* [WORK INSTRUCTION]:
Your output is the line containing "TAB_BAR --> TAB_BTN3" plus all lines after it to the end of the records, reproduced exactly, with nothing else.

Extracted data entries
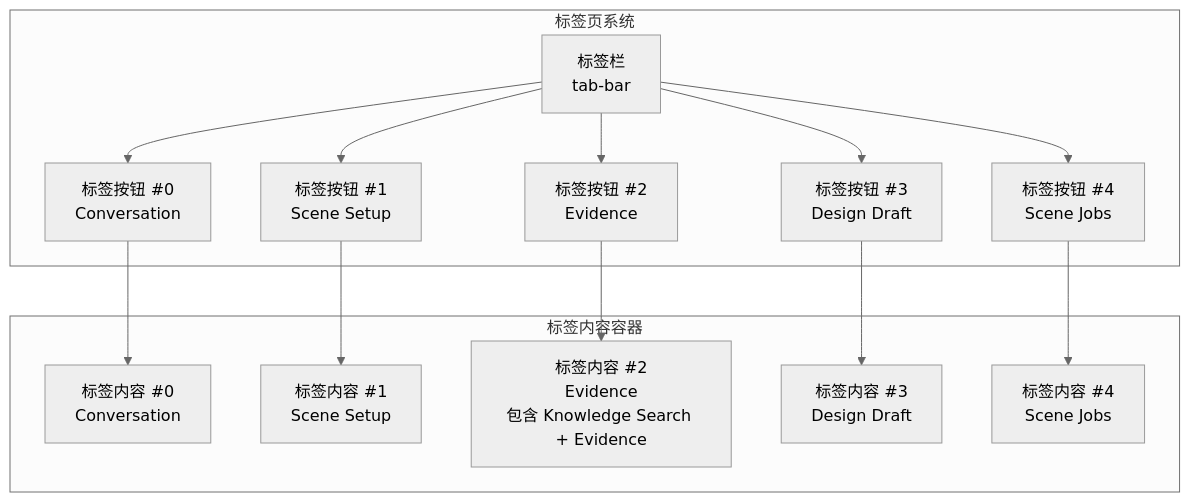
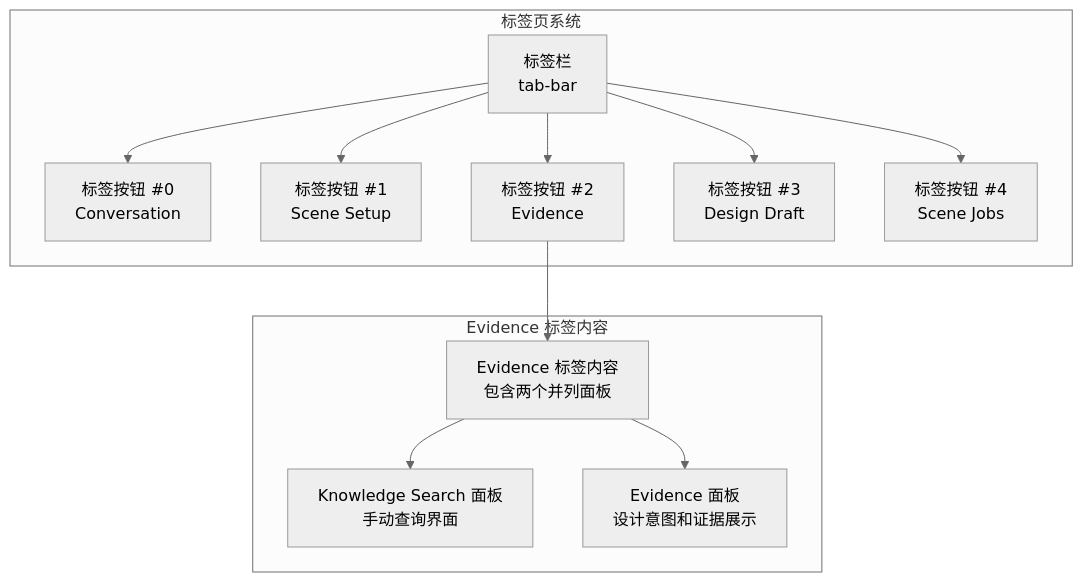
One commit to wsqstar/RoadGen3D changed the second of 10 diagrams in .qoder/repowiki/zh/content/Web界面系统/工作台界面/知识检索面板.md. Above: the diagram before and after it, drawn with Mermaid (neutral theme). The commit also changed other lines of this file and 13 other files, not shown here.

````diff
--- a/.qoder/repowiki/zh/content/Web界面系统/工作台界面/知识检索面板.md
+++ b/.qoder/repowiki/zh/content/Web界面系统/工作台界面/知识检索面板.md
@@ -48,28 +83,24 @@
 ```mermaid
 graph TB
 subgraph "标签页系统"
 TAB_BAR["标签栏<br/>tab-bar"]
 TAB_BTN1["标签按钮 #0<br/>Conversation"]
 TAB_BTN2["标签按钮 #1<br/>Scene Setup"]
 TAB_BTN3["标签按钮 #2<br/>Evidence"]
 TAB_BTN4["标签按钮 #3<br/>Design Draft"]
 TAB_BTN5["标签按钮 #4<br/>Scene Jobs"]
 end
-subgraph "标签内容容器"
-TAB_CONTENT1["标签内容 #0<br/>Conversation"]
-TAB_CONTENT2["标签内容 #1<br/>Scene Setup"]
-TAB_CONTENT3["标签内容 #2<br/>Evidence<br/>包含 Knowledge Search + Evidence"]
-TAB_CONTENT4["标签内容 #3<br/>Design Draft"]
-TAB_CONTENT5["标签内容 #4<br/>Scene Jobs"]
+subgraph "Evidence 标签内容"
+EVIDENCE_PANEL["Evidence 标签内容<br/>包含两个并列面板"]
+KNOWLEDGE_SEARCH["Knowledge Search 面板<br/>手动查询界面"]
+EVIDENCE_PANEL2["Evidence 面板<br/>设计意图和证据展示"]
 end
 TAB_BAR --> TAB_BTN1
 TAB_BAR --> TAB_BTN2
 TAB_BAR --> TAB_BTN3
 TAB_BAR --> TAB_BTN4
 TAB_BAR --> TAB_BTN5
-TAB_BTN1 --> TAB_CONTENT1
-TAB_BTN2 --> TAB_CONTENT2
-TAB_BTN3 --> TAB_CONTENT3
-TAB_BTN4 --> TAB_CONTENT4
-TAB_BTN5 --> TAB_CONTENT5
+TAB_BTN3 --> EVIDENCE_PANEL
+EVIDENCE_PANEL --> KNOWLEDGE_SEARCH
+EVIDENCE_PANEL --> EVIDENCE_PANEL2
 ```
````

* [EXERCISE RESULT]:
 TAB_BAR --> TAB_BTN3
 TAB_BAR --> TAB_BTN4
 TAB_BAR --> TAB_BTN5
-TAB_BTN1 --> TAB_CONTENT1
-TAB_BTN2 --> TAB_CONTENT2
-TAB_BTN3 --> TAB_CONTENT3
-TAB_BTN4 --> TAB_CONTENT4
-TAB_BTN5 --> TAB_CONTENT5
+TAB_BTN3 --> EVIDENCE_PANEL
+EVIDENCE_PANEL --> KNOWLEDGE_SEARCH
+EVIDENCE_PANEL --> EVIDENCE_PANEL2
 ```
````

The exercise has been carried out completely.